■ Problem statement ■
Ignoring the images, restate the records below word for word.

(Supplied information)

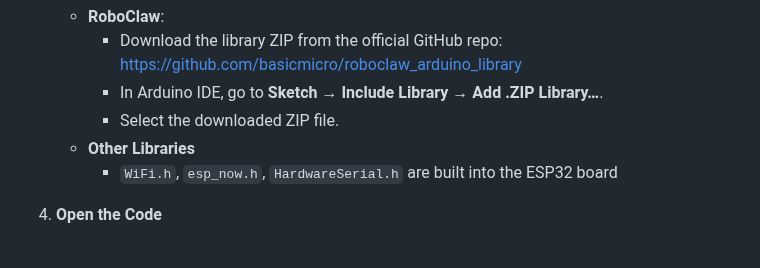
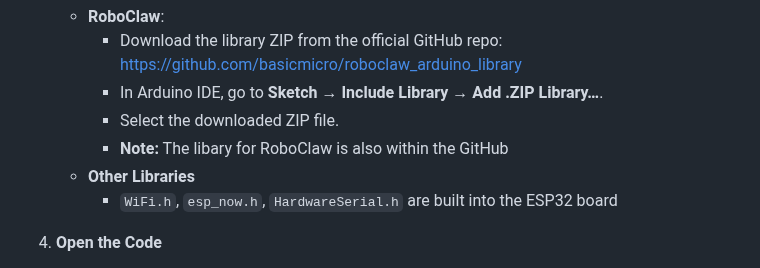
Before and after one commit to agri-cruiser/agri-cruiser, a Markdown page: README.md, the part around the change. GitHub-like rendering.

```diff
--- a/README.md
+++ b/README.md
@@ -126,6 +126,7 @@ To get started, follow these steps:
       - Download the library ZIP from the official GitHub repo: https://github.com/basicmicro/roboclaw_arduino_library
       - In Arduino IDE, go to **Sketch → Include Library → Add .ZIP Library…**.
       - Select the downloaded ZIP file.
+      - **Note:** The libary for RoboClaw is also within the GitHub
    - **Other Libraries**
       - `WiFi.h`, `esp_now.h`, `HardwareSerial.h` are built into the ESP32 board
 
```
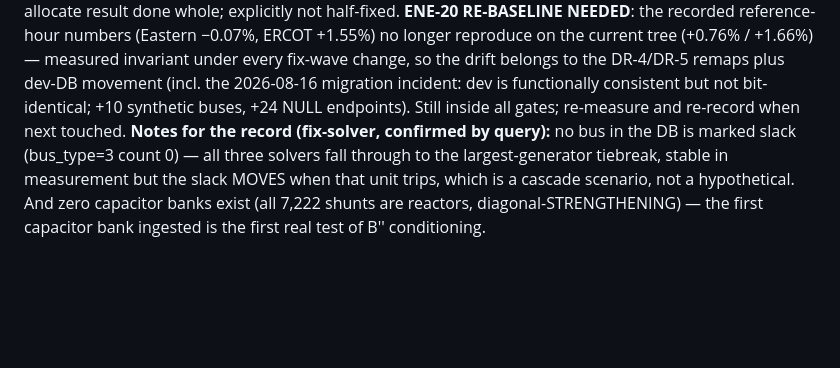
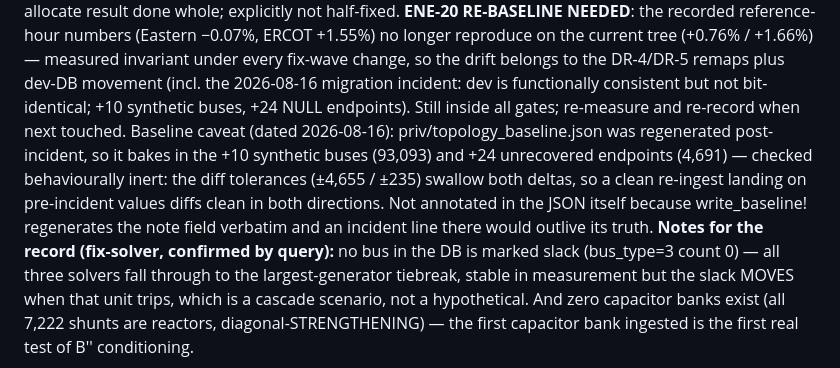
Before and after one commit to AlchemicalChef/PowerModel, a Markdown page: REVIEW.md, the part around the change. Rendered like a GitHub page; blank space fills up the shorter version.

Commit message:
Trackers: dated baseline caveat from the migration incident (behaviourally inert, both-direction tolerance check)

```diff
--- a/REVIEW.md
+++ b/REVIEW.md
@@ -890,7 +890,13 @@ ERCOT +1.55%) no longer reproduce on the current tree (+0.76% / +1.66%) — meas
 invariant under every fix-wave change, so the drift belongs to the DR-4/DR-5 remaps plus
 dev-DB movement (incl. the 2026-08-16 migration incident: dev is functionally consistent
 but not bit-identical; +10 synthetic buses, +24 NULL endpoints). Still inside all gates;
-re-measure and re-record when next touched.
+re-measure and re-record when next touched. Baseline caveat (dated 2026-08-16):
+priv/topology_baseline.json was regenerated post-incident, so it bakes in the +10
+synthetic buses (93,093) and +24 unrecovered endpoints (4,691) — checked behaviourally
+inert: the diff tolerances (±4,655 / ±235) swallow both deltas, so a clean re-ingest
+landing on pre-incident values diffs clean in both directions. Not annotated in the JSON
+itself because write_baseline! regenerates the note field verbatim and an incident line
+there would outlive its truth.
 **Notes for the record (fix-solver, confirmed by query):** no bus in the DB is marked
 slack (bus_type=3 count 0) — all three solvers fall through to the largest-generator
 tiebreak, stable in measurement but the slack MOVES when that unit trips, which is a
```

(End Supplied information)

■ Solution to this problem ■
Before and after one commit to agri-cruiser/agri-cruiser, a Markdown page: README.md, the part around the change. GitHub-like rendering.

```diff
--- a/README.md
+++ b/README.md
@@ -126,6 +126,7 @@ To get started, follow these steps:
       - Download the library ZIP from the official GitHub repo: https://github.com/basicmicro/roboclaw_arduino_library
       - In Arduino IDE, go to **Sketch → Include Library → Add .ZIP Library…**.
       - Select the downloaded ZIP file.
+      - **Note:** The libary for RoboClaw is also within the GitHub
    - **Other Libraries**
       - `WiFi.h`, `esp_now.h`, `HardwareSerial.h` are built into the ESP32 board
 
```
Before and after one commit to AlchemicalChef/PowerModel, a Markdown page: REVIEW.md, the part around the change. Rendered like a GitHub page; blank space fills up the shorter version.

Commit message:
Trackers: dated baseline caveat from the migration incident (behaviourally inert, both-direction tolerance check)

```diff
--- a/REVIEW.md
+++ b/REVIEW.md
@@ -890,7 +890,13 @@ ERCOT +1.55%) no longer reproduce on the current tree (+0.76% / +1.66%) — meas
 invariant under every fix-wave change, so the drift belongs to the DR-4/DR-5 remaps plus
 dev-DB movement (incl. the 2026-08-16 migration incident: dev is functionally consistent
 but not bit-identical; +10 synthetic buses, +24 NULL endpoints). Still inside all gates;
-re-measure and re-record when next touched.
+re-measure and re-record when next touched. Baseline caveat (dated 2026-08-16):
+priv/topology_baseline.json was regenerated post-incident, so it bakes in the +10
+synthetic buses (93,093) and +24 unrecovered endpoints (4,691) — checked behaviourally
+inert: the diff tolerances (±4,655 / ±235) swallow both deltas, so a clean re-ingest
+landing on pre-incident values diffs clean in both directions. Not annotated in the JSON
+itself because write_baseline! regenerates the note field verbatim and an incident line
+there would outlive its truth.
 **Notes for the record (fix-solver, confirmed by query):** no bus in the DB is marked
 slack (bus_type=3 count 0) — all three solvers fall through to the largest-generator
 tiebreak, stable in measurement but the slack MOVES when that unit trips, which is a
```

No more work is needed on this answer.